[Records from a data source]
======
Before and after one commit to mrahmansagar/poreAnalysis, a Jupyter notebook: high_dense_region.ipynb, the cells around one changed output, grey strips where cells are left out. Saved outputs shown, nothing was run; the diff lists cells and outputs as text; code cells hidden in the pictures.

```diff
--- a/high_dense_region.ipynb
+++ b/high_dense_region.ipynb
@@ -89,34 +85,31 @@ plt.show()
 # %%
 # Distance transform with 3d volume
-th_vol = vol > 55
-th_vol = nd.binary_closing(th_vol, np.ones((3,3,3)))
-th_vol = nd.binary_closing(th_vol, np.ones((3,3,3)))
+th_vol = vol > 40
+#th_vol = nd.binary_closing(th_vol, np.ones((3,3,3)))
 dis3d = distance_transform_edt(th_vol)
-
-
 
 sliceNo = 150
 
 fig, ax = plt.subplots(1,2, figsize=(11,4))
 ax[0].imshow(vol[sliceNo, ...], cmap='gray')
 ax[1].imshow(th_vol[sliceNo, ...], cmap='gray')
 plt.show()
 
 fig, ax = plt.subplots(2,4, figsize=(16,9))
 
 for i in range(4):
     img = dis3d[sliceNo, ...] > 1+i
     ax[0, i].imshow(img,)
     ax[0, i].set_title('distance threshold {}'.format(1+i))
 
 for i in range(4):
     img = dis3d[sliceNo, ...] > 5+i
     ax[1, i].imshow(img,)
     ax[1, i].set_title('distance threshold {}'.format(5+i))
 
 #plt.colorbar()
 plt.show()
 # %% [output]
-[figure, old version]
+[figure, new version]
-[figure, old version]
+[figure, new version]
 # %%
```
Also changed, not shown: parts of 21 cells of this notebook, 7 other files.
======
### [TASK GOAL]
Output every record above in full, exactly as it reads.

### [WRITTEN ANSWER]
Before and after one commit to mrahmansagar/poreAnalysis, a Jupyter notebook: high_dense_region.ipynb, the cells around one changed output, grey strips where cells are left out. Saved outputs shown, nothing was run; the diff lists cells and outputs as text; code cells hidden in the pictures.

```diff
--- a/high_dense_region.ipynb
+++ b/high_dense_region.ipynb
@@ -89,34 +85,31 @@ plt.show()
 # %%
 # Distance transform with 3d volume
-th_vol = vol > 55
-th_vol = nd.binary_closing(th_vol, np.ones((3,3,3)))
-th_vol = nd.binary_closing(th_vol, np.ones((3,3,3)))
+th_vol = vol > 40
+#th_vol = nd.binary_closing(th_vol, np.ones((3,3,3)))
 dis3d = distance_transform_edt(th_vol)
-
-
 
 sliceNo = 150
 
 fig, ax = plt.subplots(1,2, figsize=(11,4))
 ax[0].imshow(vol[sliceNo, ...], cmap='gray')
 ax[1].imshow(th_vol[sliceNo, ...], cmap='gray')
 plt.show()
 
 fig, ax = plt.subplots(2,4, figsize=(16,9))
 
 for i in range(4):
     img = dis3d[sliceNo, ...] > 1+i
     ax[0, i].imshow(img,)
     ax[0, i].set_title('distance threshold {}'.format(1+i))
 
 for i in range(4):
     img = dis3d[sliceNo, ...] > 5+i
     ax[1, i].imshow(img,)
     ax[1, i].set_title('distance threshold {}'.format(5+i))
 
 #plt.colorbar()
 plt.show()
 # %% [output]
-[figure, old version]
+[figure, new version]
-[figure, old version]
+[figure, new version]
 # %%
```
Also changed, not shown: parts of 21 cells of this notebook, 7 other files.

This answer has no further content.